**Data records**:
--- --- ---

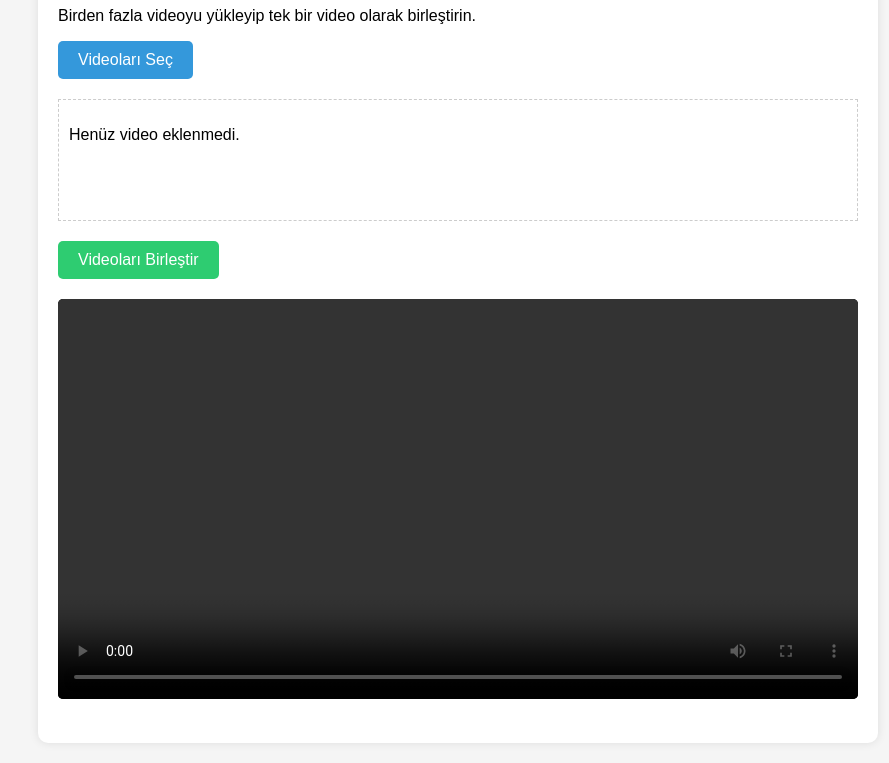
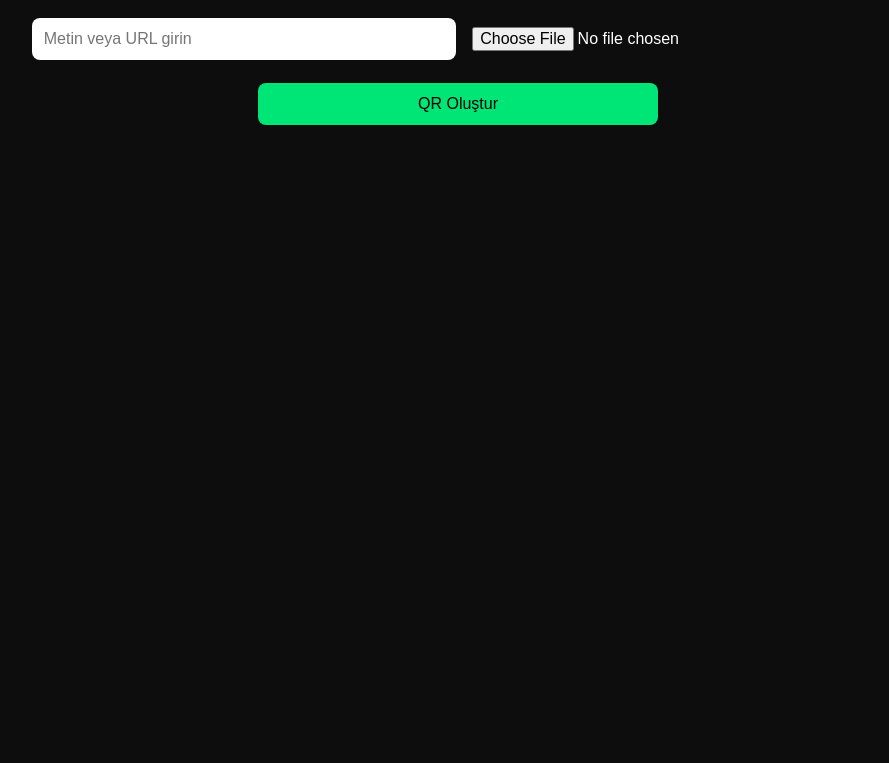
Before and after one commit to looxmaxwu2/warehouse-video-edit, a plain HTML site: page index.html in a window 1280 px wide. Shown: the part 113-876 px from the top of the page, without its empty margins (182-1071 px from the left). After the commit the page ends 800 px from the top, so only its background shows below. Drawn offline with Linux system fonts and the light colour scheme.

Commit message:
Update index.html

```diff
--- a/index.html
+++ b/index.html
@@ -2,136 +2,88 @@
 <html lang="tr">
 <head>
   <meta charset="UTF-8">
-  <meta name="viewport" content="width=device-width, initial-scale=1.0">
-  <title>Online Video Birleştirici</title>
+  <title>QR Kod + Görsel</title>
   <style>
     body {
-      font-family: Arial, sans-serif;
-      background-color: #f5f5f5;
-      margin: 0;
-      padding: 20px;
+      background: #0d0d0d;
+      color: white;
+      font-family: sans-serif;
+      text-align: center;
+      padding: 30px;
     }
-    .container {
-      max-width: 800px;
-      margin: 0 auto;
-      background: white;
-      padding: 20px;
-      border-radius: 10px;
-      box-shadow: 0 0 10px rgba(0, 0, 0, 0.1);
-    }
-    h1 {
-      color: #ff4757;
-      text-align: center;
-    }
-    #video-container {
-      margin: 20px 0;
-    }
-    #preview {
+    input, button {
+      margin: 10px 0;
+      padding: 12px;
+      border-radius: 8px;
+      border: none;
       width: 100%;
-      background: #000;
-      border-radius: 5px;
-    }
-    #file-input {
-      display: none;
-    }
-    .upload-btn {
-      background: #3498db;
-      color: white;
-      padding: 10px 20px;
-      border: none;
-      border-radius: 5px;
-      cursor: pointer;
-      font-size: 16px;
-      margin-right: 10px;
-    }
-    .merge-btn {
-      background: #2ecc71;
-      color: white;
-      padding: 10px 20px;
-      border: none;
-      border-radius: 5px;
-      cursor: pointer;
+      max-width: 400px;
       font-size: 16px;
     }
-    .video-list {
-      margin: 20px 0;
-      border: 1px dashed #ccc;
-      padding: 10px;
-      min-height: 100px;
+    button {
+      background-color: #00e676;
+      color: black;
+      cursor: pointer;
+    }
+    #qr {
+      margin-top: 20px;
     }
   </style>
 </head>
 <body>
-  <div class="container">
-    <h1>Online Video Birleştirici</h1>
-    <p>Birden fazla videoyu yükleyip tek bir video olarak birleştirin.</p>
+  <h1>Temalı QR Kod Oluştur</h1>
+  <input type="text" id="qrText" placeholder="Metin veya URL girin">
+  <input type="file" id="logoInput" accept="image/*">
+  <button onclick="generateQR()">QR Oluştur</button>
+  <div id="qr"></div>
 
-    <button class="upload-btn" onclick="document.getElementById('file-input').click()">Videoları Seç</button>
-    <input type="file" id="file-input" accept="video/*" multiple>
+  <script src="https://cdn.jsdelivr.net/npm/qrcode@1.5.3/build/qrcode.min.js"></script>
+  <script>
+    async function generateQR() {
+      const text = document.getElementById('qrText').value;
+      const logoFile = document.getElementById('logoInput').files[0];
 
-    <div class="video-list" id="video-list">
-      <p>Henüz video eklenmedi.</p>
-    </div>
+      const canvas = document.createElement('canvas');
+      canvas.width = 300;
+      canvas.height = 300;
 
-    <button class="merge-btn" id="merge-btn">Videoları Birleştir</button>
+      await QRCode.toCanvas(canvas, text, {
+        width: 300,
+        margin: 2,
+        color: {
+          dark: '#000000',
+          light: '#ffffff'
+        }
+      });
 
-    <div id="video-container">
-      <video id="preview" controls></video>
-    </div>
-  </div>
+      const ctx = canvas.getContext('2d');
 
-  <script>
-    const fileInput = document.getElementById('file-input');
-    const videoList = document.getElementById('video-list');
-    const mergeBtn = document.getElementById('merge-btn');
-    const preview = document.getElementById('preview');
-    let videos = [];
-
-    // Video seçildiğinde
-    fileInput.addEventListener('change', function(e) {
-      videos = Array.from(e.target.files);
-      updateVideoList();
-    });
-
-    // Video listesini güncelle
-    function updateVideoList() {
-      if (videos.length === 0) {
-        videoList.innerHTML = '<p>Henüz video eklenmedi.</p>';
-        return;
+      if (logoFile) {
+        const reader = new FileReader();
+        reader.onload = function(e) {
+          const img = new Image();
+          img.onload = function() {
+            const size = 60;
+            const x = (canvas.width - size) / 2;
+            const y = (canvas.height - size) / 2;
+            ctx.fillStyle = "#fff";
+            ctx.fillRect(x - 4, y - 4, size + 8, size + 8); // beyaz arka plan
+            ctx.drawImage(img, x, y, size, size);
+            showQR(canvas);
+          };
+          img.src = e.target.result;
+        };
+        reader.readAsDataURL(logoFile);
+      } else {
+        showQR(canvas);
       }
-
-      videoList.innerHTML = '';
-      videos.forEach((video, index) => {
-        const videoItem = document.createElement('div');
-        videoItem.innerHTML = `
-          <p>${index + 1}. ${video.name} (${formatFileSize(video.size)})</p>
-        `;
-        videoList.appendChild(videoItem);
-      });
     }
 
-    // Dosya boyutunu formatla (MB/KB)
-    function formatFileSize(bytes) {
-      if (bytes < 1024) return bytes + ' B';
-      else if (bytes < 1048576) return (bytes / 1024).toFixed(2) + ' KB';
-      else return (bytes / 1048576).toFixed(2) + ' MB';
+    function showQR(canvas) {
+      const qrDiv = document.getElementById('qr');
+      qrDiv.innerHTML = "";
+      qrDiv.appendChild(canvas);
     }
-
-    // Birleştirme butonu (simüle edildi)
-    mergeBtn.addEventListener('click', function() {
-      if (videos.length === 0) {
-        alert('Lütfen en az bir video seçin!');
-        return;
-      }
-
-      alert('Video birleştirme işlemi başlatıldı! (Bu örnekte gerçek birleştirme yapılmaz)');
-
-      // Örnek: İlk videoyu oynat
-      if (videos.length > 0) {
-        const videoUrl = URL.createObjectURL(videos[0]);
-        preview.src = videoUrl;
-      }
-    });
   </script>
 </body>
 </html>
```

--- --- ---

**Work to complete**: Set down the entries above word for word, but drop any image.

**Answer to this task**:
Before and after one commit to looxmaxwu2/warehouse-video-edit, a plain HTML site: page index.html in a window 1280 px wide. Shown: the part 113-876 px from the top of the page, without its empty margins (182-1071 px from the left). After the commit the page ends 800 px from the top, so only its background shows below. Drawn offline with Linux system fonts and the light colour scheme.

Commit message:
Update index.html

```diff
--- a/index.html
+++ b/index.html
@@ -2,136 +2,88 @@
 <html lang="tr">
 <head>
   <meta charset="UTF-8">
-  <meta name="viewport" content="width=device-width, initial-scale=1.0">
-  <title>Online Video Birleştirici</title>
+  <title>QR Kod + Görsel</title>
   <style>
     body {
-      font-family: Arial, sans-serif;
-      background-color: #f5f5f5;
-      margin: 0;
-      padding: 20px;
+      background: #0d0d0d;
+      color: white;
+      font-family: sans-serif;
+      text-align: center;
+      padding: 30px;
     }
-    .container {
-      max-width: 800px;
-      margin: 0 auto;
-      background: white;
-      padding: 20px;
-      border-radius: 10px;
-      box-shadow: 0 0 10px rgba(0, 0, 0, 0.1);
-    }
-    h1 {
-      color: #ff4757;
-      text-align: center;
-    }
-    #video-container {
-      margin: 20px 0;
-    }
-    #preview {
+    input, button {
+      margin: 10px 0;
+      padding: 12px;
+      border-radius: 8px;
+      border: none;
       width: 100%;
-      background: #000;
-      border-radius: 5px;
-    }
-    #file-input {
-      display: none;
-    }
-    .upload-btn {
-      background: #3498db;
-      color: white;
-      padding: 10px 20px;
-      border: none;
-      border-radius: 5px;
-      cursor: pointer;
-      font-size: 16px;
-      margin-right: 10px;
-    }
-    .merge-btn {
-      background: #2ecc71;
-      color: white;
-      padding: 10px 20px;
-      border: none;
-      border-radius: 5px;
-      cursor: pointer;
+      max-width: 400px;
       font-size: 16px;
     }
-    .video-list {
-      margin: 20px 0;
-      border: 1px dashed #ccc;
-      padding: 10px;
-      min-height: 100px;
+    button {
+      background-color: #00e676;
+      color: black;
+      cursor: pointer;
+    }
+    #qr {
+      margin-top: 20px;
     }
   </style>
 </head>
 <body>
-  <div class="container">
-    <h1>Online Video Birleştirici</h1>
-    <p>Birden fazla videoyu yükleyip tek bir video olarak birleştirin.</p>
+  <h1>Temalı QR Kod Oluştur</h1>
+  <input type="text" id="qrText" placeholder="Metin veya URL girin">
+  <input type="file" id="logoInput" accept="image/*">
+  <button onclick="generateQR()">QR Oluştur</button>
+  <div id="qr"></div>
 
-    <button class="upload-btn" onclick="document.getElementById('file-input').click()">Videoları Seç</button>
-    <input type="file" id="file-input" accept="video/*" multiple>
+  <script src="https://cdn.jsdelivr.net/npm/qrcode@1.5.3/build/qrcode.min.js"></script>
+  <script>
+    async function generateQR() {
+      const text = document.getElementById('qrText').value;
+      const logoFile = document.getElementById('logoInput').files[0];
 
-    <div class="video-list" id="video-list">
-      <p>Henüz video eklenmedi.</p>
-    </div>
+      const canvas = document.createElement('canvas');
+      canvas.width = 300;
+      canvas.height = 300;
 
-    <button class="merge-btn" id="merge-btn">Videoları Birleştir</button>
+      await QRCode.toCanvas(canvas, text, {
+        width: 300,
+        margin: 2,
+        color: {
+          dark: '#000000',
+          light: '#ffffff'
+        }
+      });
 
-    <div id="video-container">
-      <video id="preview" controls></video>
-    </div>
-  </div>
+      const ctx = canvas.getContext('2d');
 
-  <script>
-    const fileInput = document.getElementById('file-input');
-    const videoList = document.getElementById('video-list');
-    const mergeBtn = document.getElementById('merge-btn');
-    const preview = document.getElementById('preview');
-    let videos = [];
-
-    // Video seçildiğinde
-    fileInput.addEventListener('change', function(e) {
-      videos = Array.from(e.target.files);
-      updateVideoList();
-    });
-
-    // Video listesini güncelle
-    function updateVideoList() {
-      if (videos.length === 0) {
-        videoList.innerHTML = '<p>Henüz video eklenmedi.</p>';
-        return;
+      if (logoFile) {
+        const reader = new FileReader();
+        reader.onload = function(e) {
+          const img = new Image();
+          img.onload = function() {
+            const size = 60;
+            const x = (canvas.width - size) / 2;
+            const y = (canvas.height - size) / 2;
+            ctx.fillStyle = "#fff";
+            ctx.fillRect(x - 4, y - 4, size + 8, size + 8); // beyaz arka plan
+            ctx.drawImage(img, x, y, size, size);
+            showQR(canvas);
+          };
+          img.src = e.target.result;
+        };
+        reader.readAsDataURL(logoFile);
+      } else {
+        showQR(canvas);
       }
-
-      videoList.innerHTML = '';
-      videos.forEach((video, index) => {
-        const videoItem = document.createElement('div');
-        videoItem.innerHTML = `
-          <p>${index + 1}. ${video.name} (${formatFileSize(video.size)})</p>
-        `;
-        videoList.appendChild(videoItem);
-      });
     }
 
-    // Dosya boyutunu formatla (MB/KB)
-    function formatFileSize(bytes) {
-      if (bytes < 1024) return bytes + ' B';
-      else if (bytes < 1048576) return (bytes / 1024).toFixed(2) + ' KB';
-      else return (bytes / 1048576).toFixed(2) + ' MB';
+    function showQR(canvas) {
+      const qrDiv = document.getElementById('qr');
+      qrDiv.innerHTML = "";
+      qrDiv.appendChild(canvas);
     }
-
-    // Birleştirme butonu (simüle edildi)
-    mergeBtn.addEventListener('click', function() {
-      if (videos.length === 0) {
-        alert('Lütfen en az bir video seçin!');
-        return;
-      }
-
-      alert('Video birleştirme işlemi başlatıldı! (Bu örnekte gerçek birleştirme yapılmaz)');
-
-      // Örnek: İlk videoyu oynat
-      if (videos.length > 0) {
-        const videoUrl = URL.createObjectURL(videos[0]);
-        preview.src = videoUrl;
-      }
-    });
   </script>
 </body>
 </html>
```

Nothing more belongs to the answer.